### Exercise
Using the listing below, show all lines that hold the word "DataFrame".
§
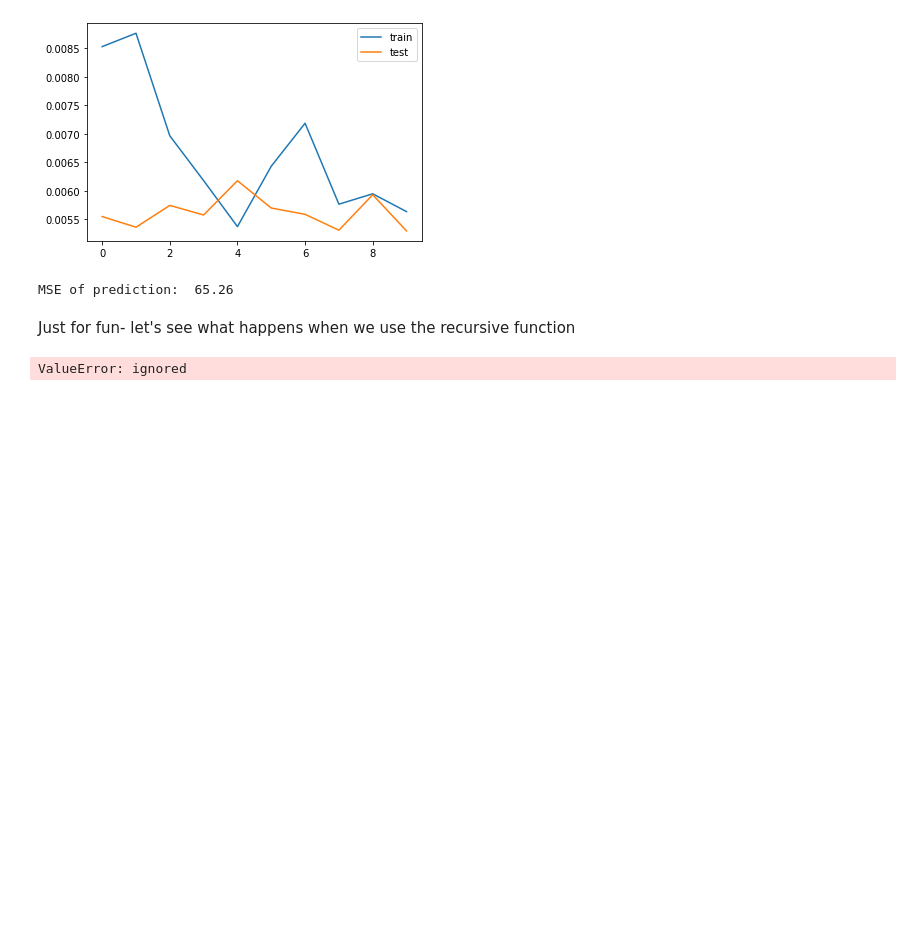
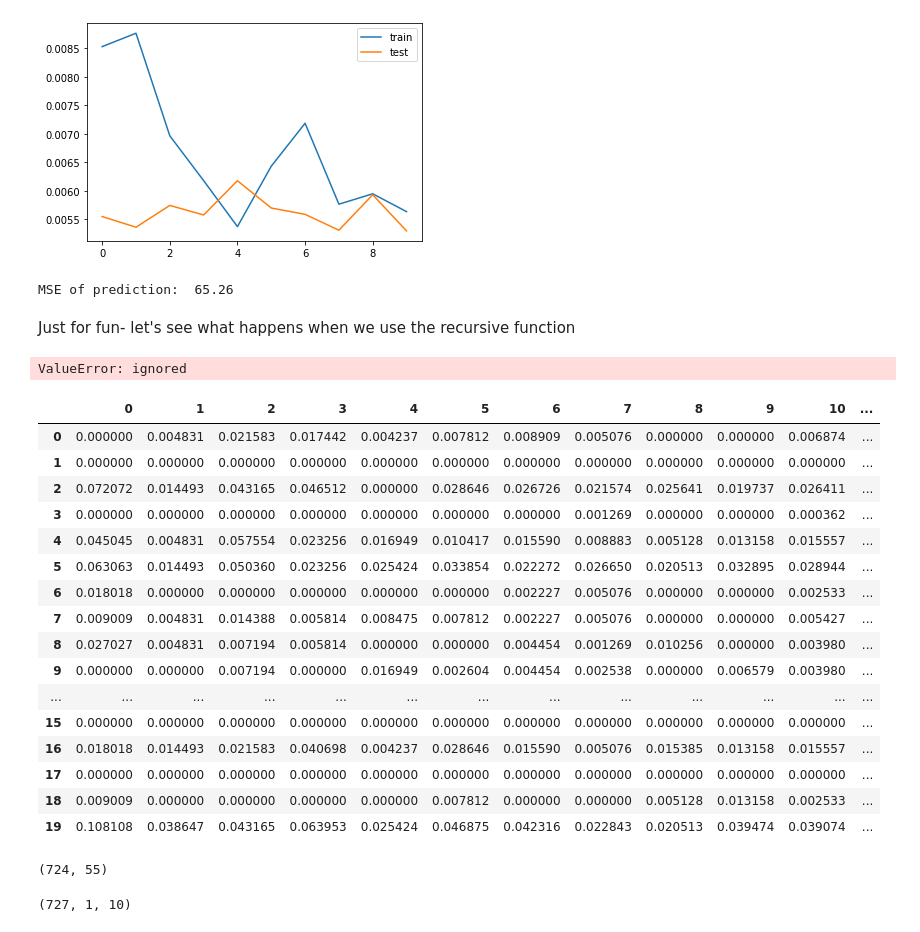
Before and after one commit to kjsampler/Using-AI-to-Predict-Dog-Licenses, a Jupyter notebook: Multivariate LSTM.ipynb, the cells around one changed output. Drawn from its saved outputs; the diff is of its cells as text; code cells hidden in the pictures; blank space fills up the shorter version.

Commit message:
Update Data Shape

```diff
--- a/Multivariate LSTM.ipynb
+++ b/Multivariate LSTM.ipynb
@@ -508,0 +497,27 @@ print(x_array.shape)
+# %%
+X5_train = X5_train.reshape(724, 55)
+# %%
+visual = pd.DataFrame(X5_train)
+visual.head(20)
+# %% [output]
+|  | 0 | 1 | 2 | 3 | 4 | 5 | 6 | 7 | 8 | 9 | 10 | ... |
+| 0 | 0.000000 | 0.004831 | 0.021583 | 0.017442 | 0.004237 | 0.007812 | 0.008909 | 0.005076 | 0.000000 | 0.000000 | 0.006874 | ... |
+| 1 | 0.000000 | 0.000000 | 0.000000 | 0.000000 | 0.000000 | 0.000000 | 0.000000 | 0.000000 | 0.000000 | 0.000000 | 0.000000 | ... |
+| 2 | 0.072072 | 0.014493 | 0.043165 | 0.046512 | 0.000000 | 0.028646 | 0.026726 | 0.021574 | 0.025641 | 0.019737 | 0.026411 | ... |
+| 3 | 0.000000 | 0.000000 | 0.000000 | 0.000000 | 0.000000 | 0.000000 | 0.000000 | 0.001269 | 0.000000 | 0.000000 | 0.000362 | ... |
+| 4 | 0.045045 | 0.004831 | 0.057554 | 0.023256 | 0.016949 | 0.010417 | 0.015590 | 0.008883 | 0.005128 | 0.013158 | 0.015557 | ... |
+| 5 | 0.063063 | 0.014493 | 0.050360 | 0.023256 | 0.025424 | 0.033854 | 0.022272 | 0.026650 | 0.020513 | 0.032895 | 0.028944 | ... |
+| 6 | 0.018018 | 0.000000 | 0.000000 | 0.000000 | 0.000000 | 0.000000 | 0.002227 | 0.005076 | 0.000000 | 0.000000 | 0.002533 | ... |
+| 7 | 0.009009 | 0.004831 | 0.014388 | 0.005814 | 0.008475 | 0.007812 | 0.002227 | 0.005076 | 0.000000 | 0.000000 | 0.005427 | ... |
+| 8 | 0.027027 | 0.004831 | 0.007194 | 0.005814 | 0.000000 | 0.000000 | 0.004454 | 0.001269 | 0.010256 | 0.000000 | 0.003980 | ... |
+| 9 | 0.000000 | 0.000000 | 0.007194 | 0.000000 | 0.016949 | 0.002604 | 0.004454 | 0.002538 | 0.000000 | 0.006579 | 0.003980 | ... |
+| ... | ... | ... | ... | ... | ... | ... | ... | ... | ... | ... | ... | ... |
+| 15 | 0.000000 | 0.000000 | 0.000000 | 0.000000 | 0.000000 | 0.000000 | 0.000000 | 0.000000 | 0.000000 | 0.000000 | 0.000000 | ... |
+| 16 | 0.018018 | 0.014493 | 0.021583 | 0.040698 | 0.004237 | 0.028646 | 0.015590 | 0.005076 | 0.015385 | 0.013158 | 0.015557 | ... |
+| 17 | 0.000000 | 0.000000 | 0.000000 | 0.000000 | 0.000000 | 0.000000 | 0.000000 | 0.000000 | 0.000000 | 0.000000 | 0.000000 | ... |
+| 18 | 0.009009 | 0.000000 | 0.000000 | 0.000000 | 0.000000 | 0.007812 | 0.000000 | 0.000000 | 0.005128 | 0.013158 | 0.002533 | ... |
+| 19 | 0.108108 | 0.038647 | 0.043165 | 0.063953 | 0.025424 | 0.046875 | 0.042316 | 0.022843 | 0.020513 | 0.039474 | 0.039074 | ... |
+# %%
+X5_train.shape
+# %% [output]
+(724, 55)
@@ -508,0 +529,4 @@ print(x_array.shape)
+# %%
+X_train.shape
+# %% [output]
+(727, 1, 10)
```
Also changed, not shown: parts of 7 cells of this notebook.
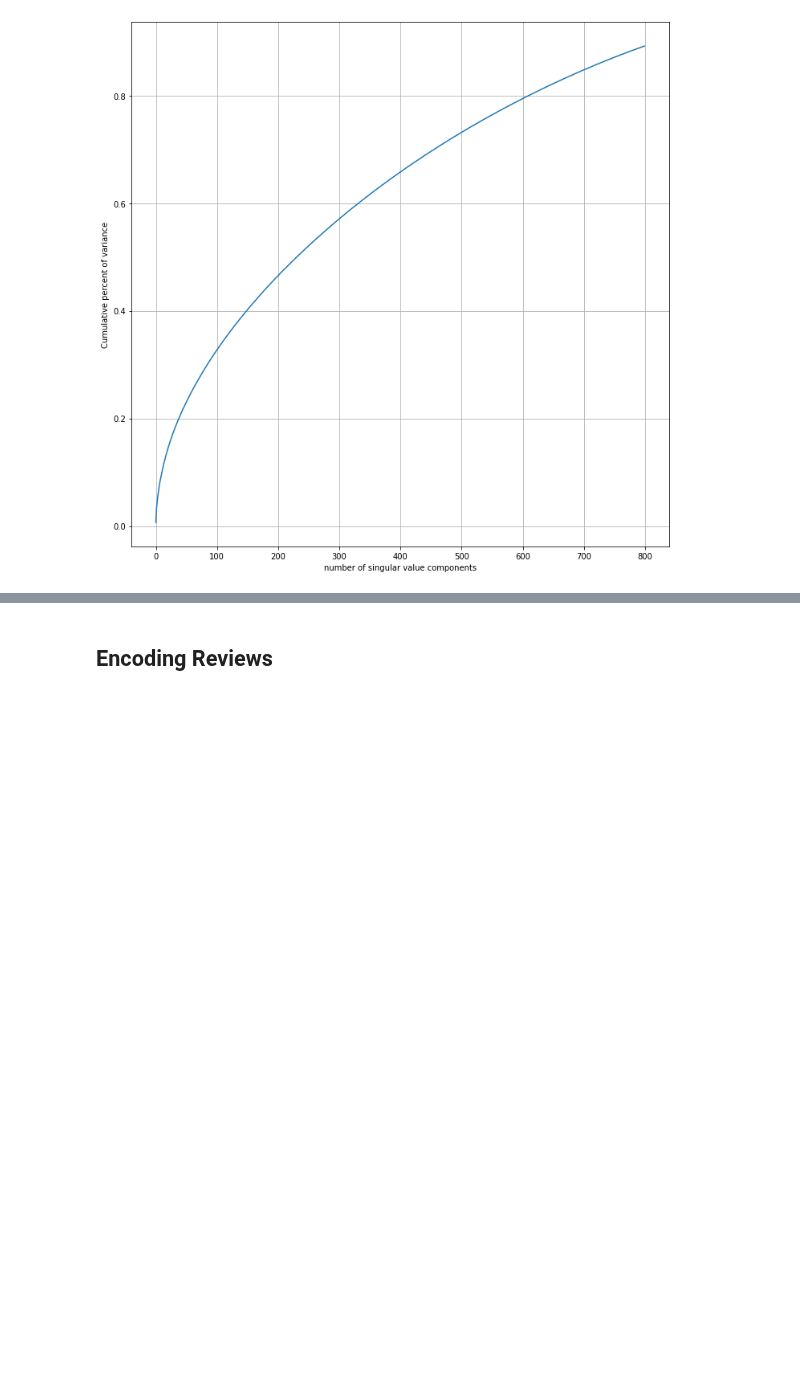
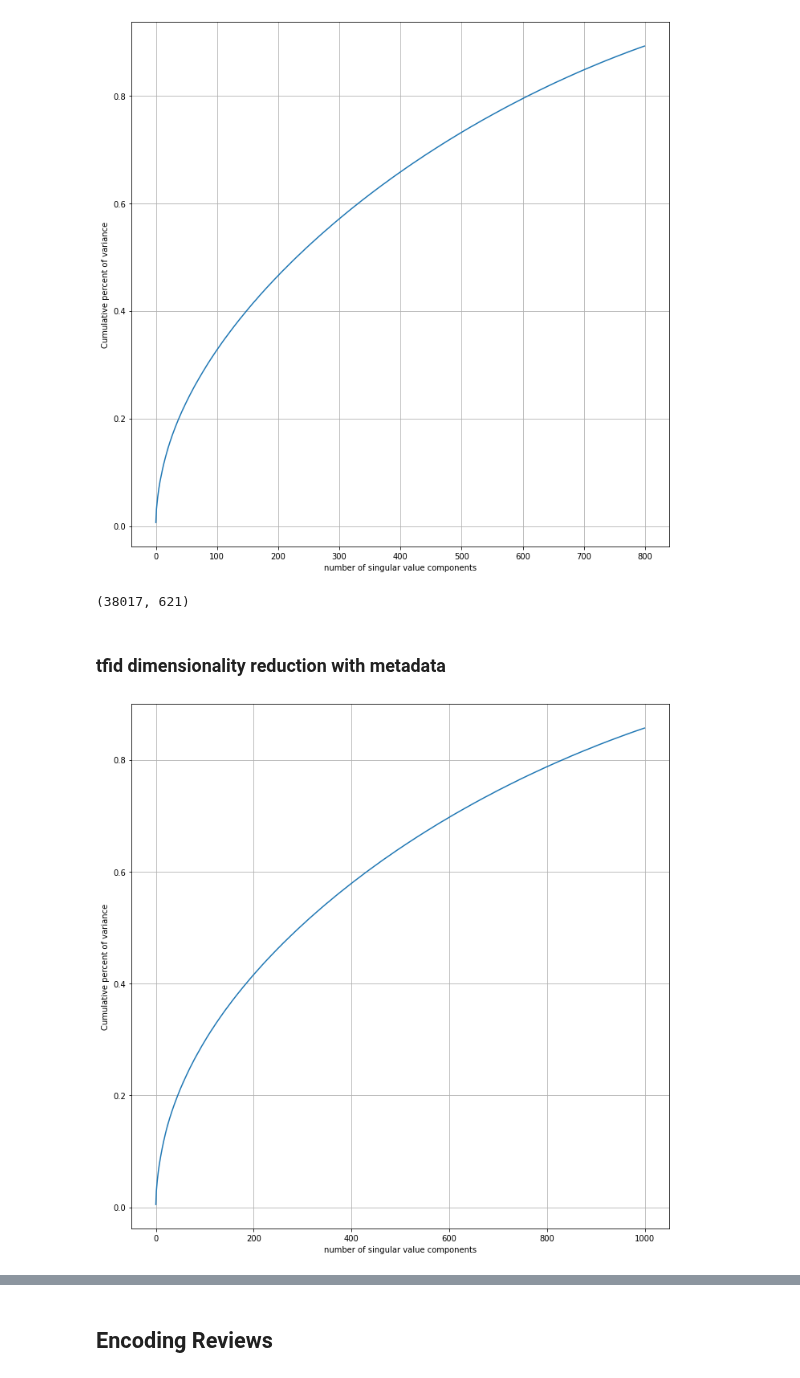
Before and after one commit to JoaoMarques1/find_your_inner_gamer, a Jupyter notebook: notebooks/cosine_similarity.ipynb, the cells around one changed output, grey strips where cells are left out. Saved outputs shown, nothing was run; the diff lists cells and outputs as text; code cells hidden in the pictures; blank space fills up the shorter version.

```diff
--- a/notebooks/cosine_similarity.ipynb
+++ b/notebooks/cosine_similarity.ipynb
@@ -278,0 +294,3 @@ vector_df.head()
+# %%
+vec2 = TfidfVectorizer(min_df = 0.01).fit(clean_df.metadata)
+vectors_2 = vec2.transform(clean_df.metadata)
@@ -278,0 +301,3 @@ vector_df.head()
+# %%
+vector_df2 = pd.DataFrame(vectors_2.toarray(),index=clean_df.name.tolist())
+vector_df2.head()
@@ -333,6 +366,23 @@ plt.show()
 # %% [output]
 [figure]
 # %%
-n = 60
-latent_df = pd.DataFrame(latent_df[:,0:n], index=new_df.name.tolist())
-latent_df.shape
+n2 = 620
+vector_df = pd.DataFrame(vector_df.loc[:,0:n2], index=clean_df.name.tolist())
+vector_df.shape
+# %% [output]
+(38017, 621)
+# %% [markdown]
+### tfid dimensionality reduction with metadata
+# %%
+svd_meta = TruncatedSVD(n_components=1000)
+meta_vector_df = svd_meta.fit_transform(vector_df2)
+# %%
+# Plot variance as a function of the number of components.
+plt.figure(figsize=(12,12))
+plt.plot(svd_meta.explained_variance_ratio_.cumsum())
+plt.xlabel('number of singular value components')
+plt.ylabel('Cumulative percent of variance')
+plt.grid()
+plt.show()
+# %% [output]
+[figure, added]
```
Also changed, not shown: parts of 12 cells of this notebook.
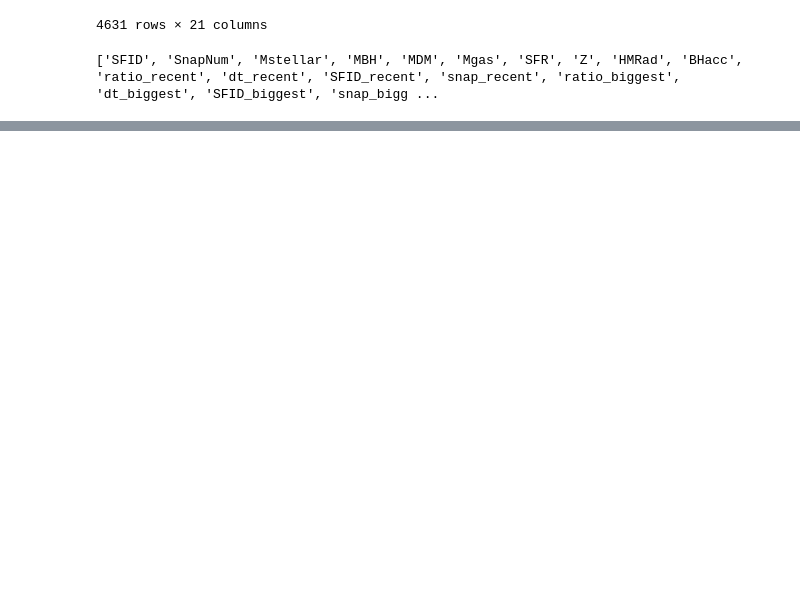
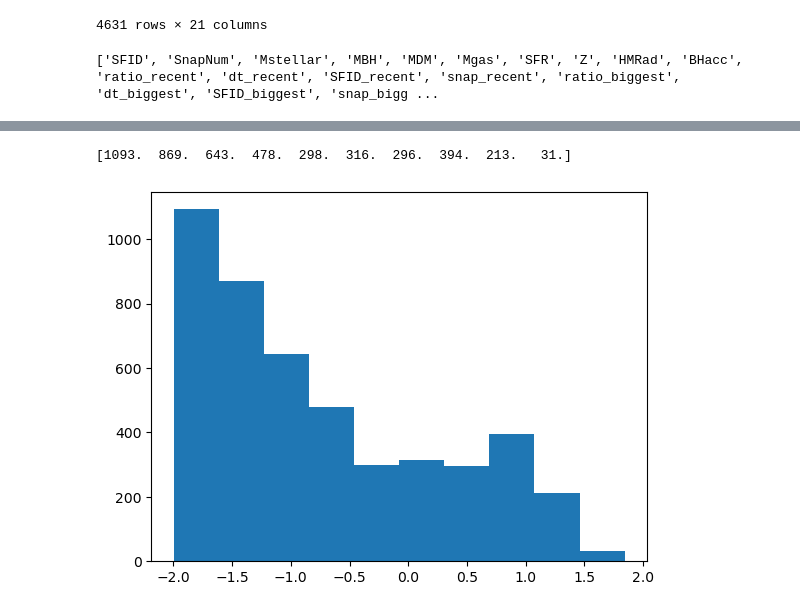
Before and after one commit to jb2854/Mphys, a Jupyter notebook: CNN_output_view_v3.ipynb, the cells around one changed output, grey strips where cells are left out. Cells and saved outputs as stored; diff of their text form; code cells hidden in the pictures; blank space fills up the shorter version.

```diff
--- a/CNN_output_view_v3.ipynb
+++ b/CNN_output_view_v3.ipynb
@@ -79,0 +140,6 @@ print(cols)
+# %%
+counts_total = plt.hist(np.log10(results['Mstellar'].values))
+print(counts_total[0])
+# %% [output]
+[1093.  869.  643.  478.  298.  316.  296.  394.  213.   31.]
+[figure, added]
```
Also changed, not shown: parts of 10 cells of this notebook.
§
### Answer box
+visual = pd.DataFrame(X5_train)
+vector_df2 = pd.DataFrame(vectors_2.toarray(),index=clean_df.name.tolist())
-latent_df = pd.DataFrame(latent_df[:,0:n], index=new_df.name.tolist())
+vector_df = pd.DataFrame(vector_df.loc[:,0:n2], index=clean_df.name.tolist())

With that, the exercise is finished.